The first session of the new Parlia- existed at all. The Reform Bill of ment was opened on the 6th of Febru- 1832 was really an amendment of the ary, and meagre as the King's speech Constitution, repairing the machinery might appear to be, its very brevity as we clean the works of a watch, but only brought into stronger relief the leaving its springs and wheels unone object to which it was practically touched. As the removal of any esdevoted. If we do not induge in any sential organ stops the watch, so the conventional expressions of alarm or removal of the Veto manifestly stops indignation at the prospect which lies the Constitution. The Parliament Bill before us, it is not because they would is no amendment. To call it by that be inadequate, but because they would name is an absurdity. be superfluous. In the midst of a com- Yet the fallacy invoked in this use mon calamity or common perll, of the word Constitution will no doubt men do not indulge in loud lamenta- be played for all it is worth in the tions. We must take the first para- coming struggle, in hopes of disguisgraph of the speech as it now stands, ing the real nature of the transaction with the Parliament Bill in our hands, embodied in the Government Bill. The and consider what it means, if passed Government say that they must fix the into law in its present shape, which power of the House of Lords before we are bound to suppose is what its reconstructing it. The Opposition anauthors intend.

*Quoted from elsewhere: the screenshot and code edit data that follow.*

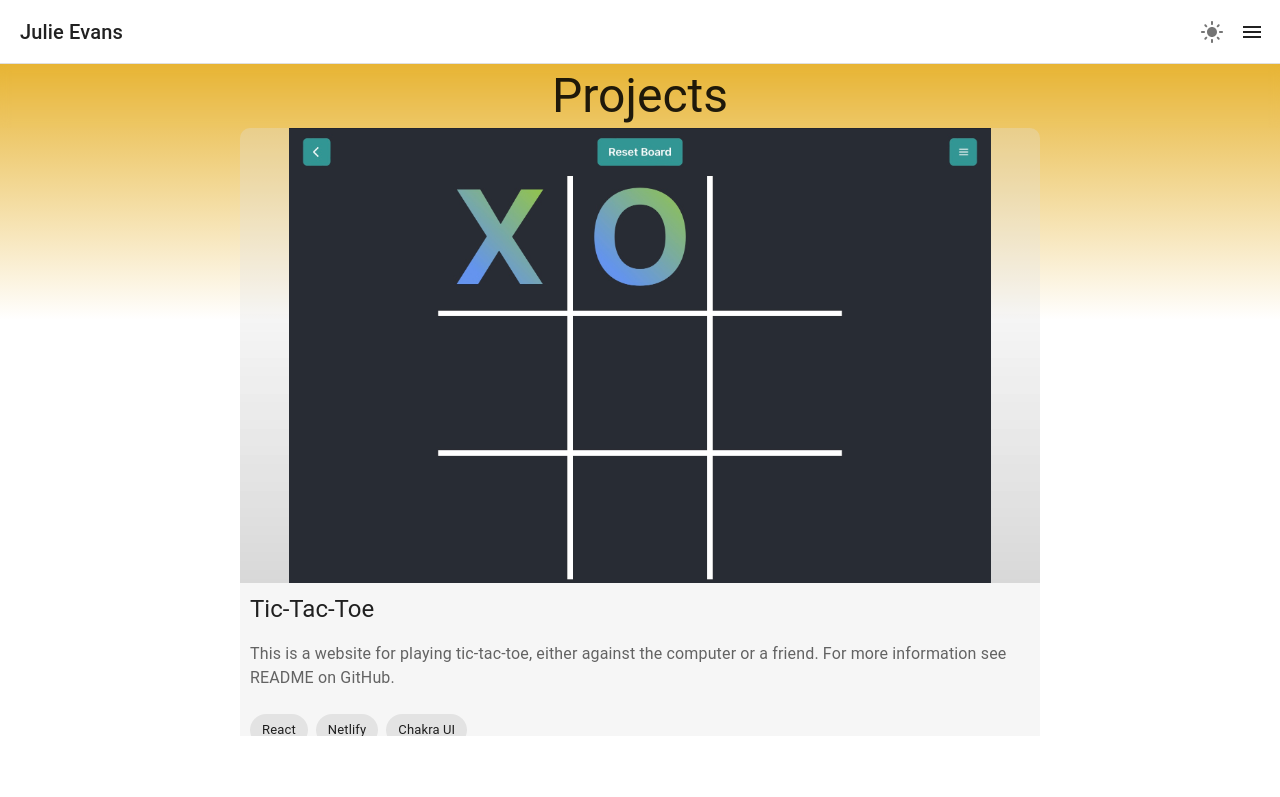
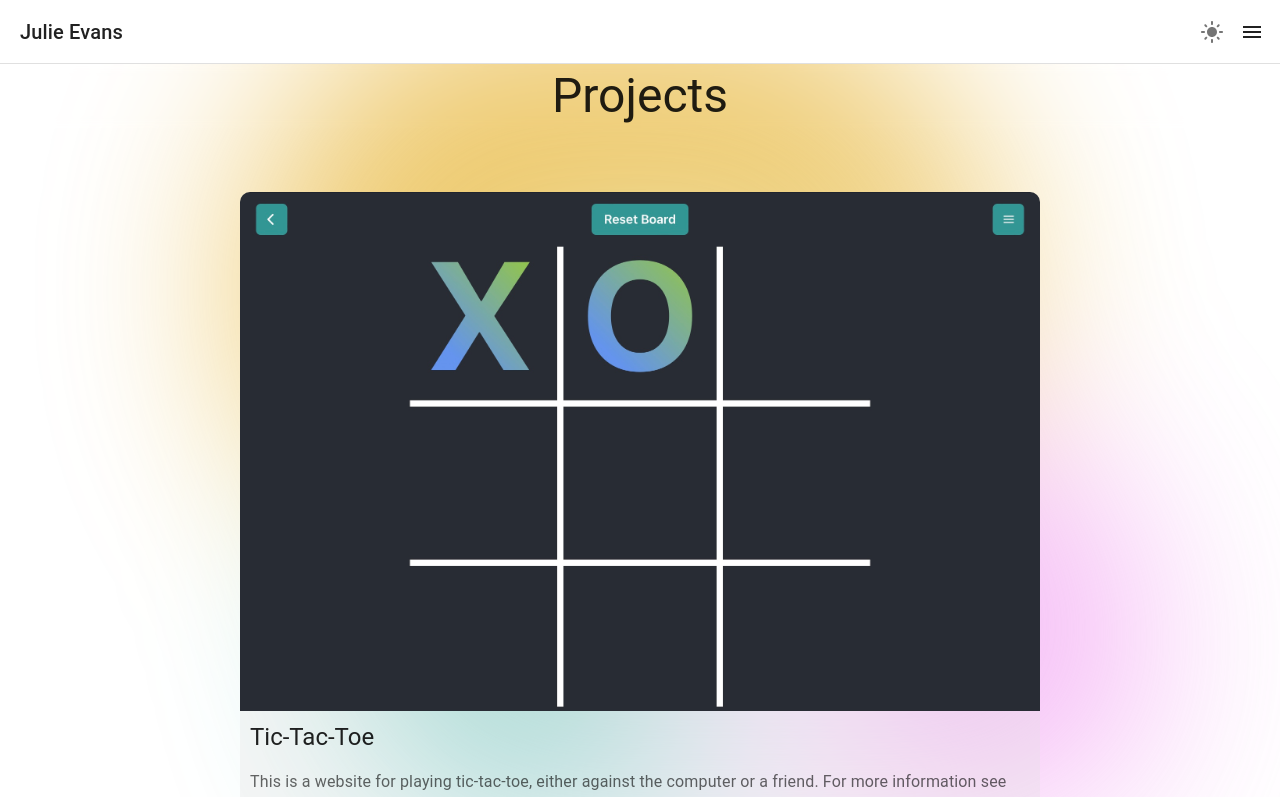
Before and after one commit to mailauki/portfolio-v1, a React (Create React App) app: page /projects in a window 1280 px wide. Shown: the top 797 px of the page. Built offline with nearby package versions, Linux system fonts and the light colour scheme.

Commit message:
Updated background

```diff
--- a/src/App.css
+++ b/src/App.css
@@ -18,18 +18,18 @@ a {
 
 .Content {
   /* min-height: calc(100vh - 128px); */
-  height: calc(100vh - 128px);
+  /* height: calc(100vh - 128px); */
   margin-top: 64px;
   margin-bottom: 64px;
-  overflow-y: scroll;
+  /* overflow-y: scroll;
   overscroll-behavior: contain;
   -ms-overflow-style: none;
-  scrollbar-width: none;
+  scrollbar-width: none; */
 }
 
-.Content::-webkit-scrollbar {
+/* .Content::-webkit-scrollbar {
   display: none;
-}
+} */
 
 .Page {
   height: 100%;
@@ -138,6 +138,124 @@ a {
   transition-delay: 600ms;
 }
 
+.gradiant-wrapper {
+  position: fixed;
+  top: 0;
+  left: 0;
+  right: 0;
+  bottom: 0;
+  overflow: hidden;
+  filter: blur(100px);
+  opacity: 0.6;
+  z-index: 0;
+}
+
+.gradiant-1 {
+  background-color: #E1A100;
+  width: 700px;
+  height: 700px;
+  border-radius: 100%;
+  position: absolute;
+  top: 40%;
+  left: 60%;
+  mix-blend-mode: lighten;
+  z-index: -2;
+  animation-duration: 11s;
+  animation-name: background-gradiant-1;
+  animation-iteration-count: infinite;
+  animation-timing-function: cubic-bezier(0.1,0,0.9,1);
+}
+
+.gradiant-2 {
+  background-color: lightseagreen;
+  width: 600px;
+  height: 600px;
+  border-radius: 100%;
+  position: absolute;
+  top: 60%;
+  left: 40%;
+  mix-blend-mode: screen;
+  z-index: -1;
+  animation-duration: 11s;
+  animation-name: background-gradiant-2;
+  animation-direction: reverse;
+  animation-iteration-count: infinite;
+  animation-timing-function: cubic-bezier(0.1,0,0.9,1);
+}
+
+.gradiant-3 {
+  background-color: violet;
+  width: 500px;
+  height: 500px;
+  border-radius: 100%;
+  position: absolute;
+  top: 50%;
+  left: 50%;
+  mix-blend-mode: screen;
+  z-index: -3;
+  animation-duration: 11s;
+  animation-name: background-gradient-3;
+  animation-iteration-count: infinite;
+  animation-timing-function: cubic-bezier(0.1,0,0.9,1);
+}
+
+@keyframes background-gradiant-1 {
+  0% {
+    transform: translateY(-50%) translateX(-50%) rotate(-20deg) translateX(20%);
+  }
+  25% {
+    transform: translateY(-50%) translateX(-50%) rotate(-15deg) rotate(80deg) translateX(30%);
+  }
+  50% {
+    transform: translateY(-50%) translateX(-50%) rotate(180deg) translateX(25%);
+  }
+  75% {
+    transform: translateY(-50%) translateX(-50%) skew(15deg,15deg) rotate(240deg) translateX(15%);
+  }
+  100% {
+    transform: translateY(-50%) translateX(-50%) rotate(340deg) translateX(20%);
+  }
+}
+
+@keyframes background-gradiant-2 {
+  0% {
+    transform: translateY(-50%) translateX(-50%) rotate(40deg) translateX(-20%);
+  }
+  25% {
+    transform: translateY(-50%) translateX(-50%) skew(15deg,15deg) rotate(110deg) translateX(-5%);
+  }
+  50% {
+    transform: translateY(-50%) translateX(-50%) rotate(210deg) translateX(-35%);
+  }
+  75% {
+    transform: translateY(-50%) translateX(-50%) skew(-15deg,-15deg) rotate(300deg) translateX(-10%);
+  }
+  100% {
+    transform: translateY(-50%) translateX(-50%) rotate(400deg) translateX(-20%);
+  }
+}
+
+@keyframes background-gradiant-3 {
+  0% {
+    transform: translateY(-50%) translateX(-50%) translateX(-15%) translateY(10%);
+  }
+  20% {
+    transform: translateY(-50%) translateX(-50%) translateX(20%) translateY(-30%);
+  }
+  40% {
+    transform: translateY(-50%) translateX(-50%) translateX(-25%) translateY(-15%);
+  }
+  60% {
+    transform: translateY(-50%) translateX(-50%) translateX(30%) translateY(20%);
+  }
+  80% {
+    transform: translateY(-50%) translateX(-50%) translateX(5%) translateY(35%);
+  }
+  100% {
+    transform: translateY(-50%) translateX(-50%) translateX(-15%) translateY(10%);
+  }
+}
+
 .wave-emoji {
   -webkit-animation-duration: 1.8s;
   animation-duration: 1.8s;
--- a/src/components/Content.js
+++ b/src/components/Content.js
@@ -2,26 +2,24 @@ import { Route, Routes } from "react-router-dom"
 import Home from '../pages/Home';
 import Projects from '../pages/Projects';
 import AboutMe from '../pages/AboutMe';
-import { useTheme } from '@mui/material/styles';
 import { Box } from '@mui/material';
 
 function Content() {
-const theme = useTheme()
-
   return (
-    <Box
-      className="Content"
-      sx={{
-        background: `linear-gradient(to bottom, ${theme.palette.secondary.main} 0%, 20%, ${theme.palette.background.paper} 40%)`,
-        backgroundAttachment: "fixed",
-      }}
-    >
+    <>
+      <Box className="gradiant-wrapper">
+        <Box className="gradiant-1"></Box>
+        <Box className="gradiant-2"></Box>
+        <Box className="gradiant-3"></Box>
+      </Box>
+      <Box className="Content">
         <Routes>
           <Route path="/" element={<Home />} />
           <Route path="/projects" element={<Projects />} />
           <Route path="/about-me" element={<AboutMe />} />
         </Routes>
       </Box>
+    </>
   )
 }
 
--- a/src/pages/Projects.js
+++ b/src/pages/Projects.js
@@ -1,6 +1,5 @@
 import ProjectCard from '../components/ProjectCard';
 import { Box, Typography } from '@mui/material';
-import { useTheme } from '@mui/material/styles';
 import CatTubeProjectImage from '../images/cat-tube.jpg';
 import PicWorthyProjectImage from '../images/pic-worthy.jpg';
 import LeBanqueDuPorcineImage from '../images/le-banque-du-porcine.jpg';
@@ -8,8 +7,6 @@ import PokeTrackerImage from '../images/poke-tracker.jpg';
 import TicTacToeImage from '../images/tic-tac-toe.jpg';
 
 function Projects() {
-  const theme = useTheme()
-
   const cardInfo = [{
     title: "CatTube",
     description: "This is a website for posting and commenting on cat-related videos. For more information see README on GitHub.",
```
Also changed, not shown: 1 other file (tests, documents, lock files or other folders). Lines whose indentation alone changed are shown as unchanged.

It may turn out that swer is, “No; we must see the whole this is not so, and that the Bill may scheme at once." In the Reform Bill ultimately be more or less modified. of 1884 Mr. Gladstone wanted to sepBut what we have to deal with at the arate the Extension of the Franchise present moment is the precise measure from the Redistribution of Seats, and which the speech from the Throne in- to take the former first. ."No," said vites us to accept. That is our first the Opposition; "that would leave the concern. On a later page we may con- redistribution of seats entirely at your sider what the chances are that the mercy. We must see the whole scheme Government may be willing to take at once." So now, too, if the Governsomething less.

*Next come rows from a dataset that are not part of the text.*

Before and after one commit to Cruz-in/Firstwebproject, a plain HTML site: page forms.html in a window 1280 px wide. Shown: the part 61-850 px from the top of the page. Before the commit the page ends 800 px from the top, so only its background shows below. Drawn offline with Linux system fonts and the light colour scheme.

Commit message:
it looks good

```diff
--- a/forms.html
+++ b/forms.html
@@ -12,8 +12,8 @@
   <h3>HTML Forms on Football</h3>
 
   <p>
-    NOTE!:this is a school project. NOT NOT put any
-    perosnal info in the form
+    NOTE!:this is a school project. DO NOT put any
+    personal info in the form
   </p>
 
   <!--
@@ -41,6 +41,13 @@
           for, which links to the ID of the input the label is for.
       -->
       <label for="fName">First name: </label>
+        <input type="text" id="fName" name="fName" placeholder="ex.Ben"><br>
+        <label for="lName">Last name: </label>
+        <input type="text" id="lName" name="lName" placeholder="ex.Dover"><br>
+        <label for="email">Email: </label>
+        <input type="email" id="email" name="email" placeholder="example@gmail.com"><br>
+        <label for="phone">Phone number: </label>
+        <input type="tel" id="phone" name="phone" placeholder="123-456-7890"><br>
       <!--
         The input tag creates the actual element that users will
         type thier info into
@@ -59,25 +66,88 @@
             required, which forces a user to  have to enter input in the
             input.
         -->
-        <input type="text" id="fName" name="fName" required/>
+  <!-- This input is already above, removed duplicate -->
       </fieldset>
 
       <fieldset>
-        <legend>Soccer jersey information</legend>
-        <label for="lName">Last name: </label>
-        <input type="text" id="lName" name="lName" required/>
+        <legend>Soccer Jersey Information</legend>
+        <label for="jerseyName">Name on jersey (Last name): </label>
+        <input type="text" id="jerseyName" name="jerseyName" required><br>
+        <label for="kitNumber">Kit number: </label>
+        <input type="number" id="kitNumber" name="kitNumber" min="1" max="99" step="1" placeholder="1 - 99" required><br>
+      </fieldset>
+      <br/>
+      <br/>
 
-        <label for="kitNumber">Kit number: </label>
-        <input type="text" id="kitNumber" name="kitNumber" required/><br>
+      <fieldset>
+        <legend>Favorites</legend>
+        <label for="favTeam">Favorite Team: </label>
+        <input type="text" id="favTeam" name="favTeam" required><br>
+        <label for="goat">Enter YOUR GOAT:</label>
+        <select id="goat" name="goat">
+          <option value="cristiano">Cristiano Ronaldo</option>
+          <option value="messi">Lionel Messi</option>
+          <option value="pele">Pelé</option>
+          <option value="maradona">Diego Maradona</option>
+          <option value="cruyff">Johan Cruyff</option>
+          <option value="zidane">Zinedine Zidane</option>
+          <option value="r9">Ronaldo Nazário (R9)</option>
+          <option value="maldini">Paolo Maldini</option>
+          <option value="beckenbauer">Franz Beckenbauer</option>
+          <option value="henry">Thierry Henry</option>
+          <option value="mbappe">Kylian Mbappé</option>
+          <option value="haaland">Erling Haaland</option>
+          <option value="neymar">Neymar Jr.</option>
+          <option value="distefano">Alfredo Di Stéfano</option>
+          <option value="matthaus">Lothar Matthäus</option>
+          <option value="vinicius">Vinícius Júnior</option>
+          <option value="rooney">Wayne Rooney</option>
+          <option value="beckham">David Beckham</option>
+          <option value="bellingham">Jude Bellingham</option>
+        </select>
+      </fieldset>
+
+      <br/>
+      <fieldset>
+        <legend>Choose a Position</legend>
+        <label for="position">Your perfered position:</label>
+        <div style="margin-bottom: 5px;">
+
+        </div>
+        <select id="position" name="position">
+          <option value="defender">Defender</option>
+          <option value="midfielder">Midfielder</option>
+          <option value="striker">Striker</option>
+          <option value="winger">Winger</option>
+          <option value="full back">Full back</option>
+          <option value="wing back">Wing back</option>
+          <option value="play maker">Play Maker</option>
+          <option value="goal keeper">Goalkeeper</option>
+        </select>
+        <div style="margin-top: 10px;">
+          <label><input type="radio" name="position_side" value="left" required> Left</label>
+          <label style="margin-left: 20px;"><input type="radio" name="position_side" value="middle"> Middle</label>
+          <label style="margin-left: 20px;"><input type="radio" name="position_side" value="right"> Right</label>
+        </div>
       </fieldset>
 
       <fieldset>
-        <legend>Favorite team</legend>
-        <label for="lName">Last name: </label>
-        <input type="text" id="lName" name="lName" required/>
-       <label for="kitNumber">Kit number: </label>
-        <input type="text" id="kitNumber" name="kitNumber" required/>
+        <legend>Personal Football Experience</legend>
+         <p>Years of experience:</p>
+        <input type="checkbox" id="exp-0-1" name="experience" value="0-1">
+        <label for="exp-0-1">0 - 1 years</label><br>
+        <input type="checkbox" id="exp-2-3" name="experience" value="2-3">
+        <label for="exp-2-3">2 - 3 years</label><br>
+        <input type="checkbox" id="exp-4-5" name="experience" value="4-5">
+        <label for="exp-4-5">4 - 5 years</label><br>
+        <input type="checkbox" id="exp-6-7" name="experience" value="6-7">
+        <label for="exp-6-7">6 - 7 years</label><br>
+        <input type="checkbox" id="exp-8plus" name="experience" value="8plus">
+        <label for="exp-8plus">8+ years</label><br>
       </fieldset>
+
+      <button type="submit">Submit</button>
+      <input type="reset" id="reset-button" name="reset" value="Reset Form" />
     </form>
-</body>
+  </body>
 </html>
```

ment abolish the Veto before the House We are told in the speech that a of Lords is reconstructed, they can immeasure will be proposed for "settling pose any reform they like on the Upthe relations between the two Houses, per Chamberor, if they like it better, and securing the more effective work- none at all. They hold out some kind ing of the Constitution." But these of shadowy suggestion that, at some relations have been settled for centu- remote period, the Veto may be reries; and the Parliament Bill, so far stored. Now what does this really from securing the effective working of mean? It means this: The Veto is to the Constitution, entirely ignores the be suspended-the gate is to be opened foundation on which it is based. The -for Home Rule, Welsh Disestablishlanguage used in the speech from the ment, Payment of Members, and a Throne requires us to believe that the whole string of revolutionary measBritish Constitution is not Government ures to pass through; and when that is by the three estates of the Realm, as done—the gate may possibly be closed it has existed for eight hundred years, again. Not that it ever would be. but something else which has never But suppose that it was—it would be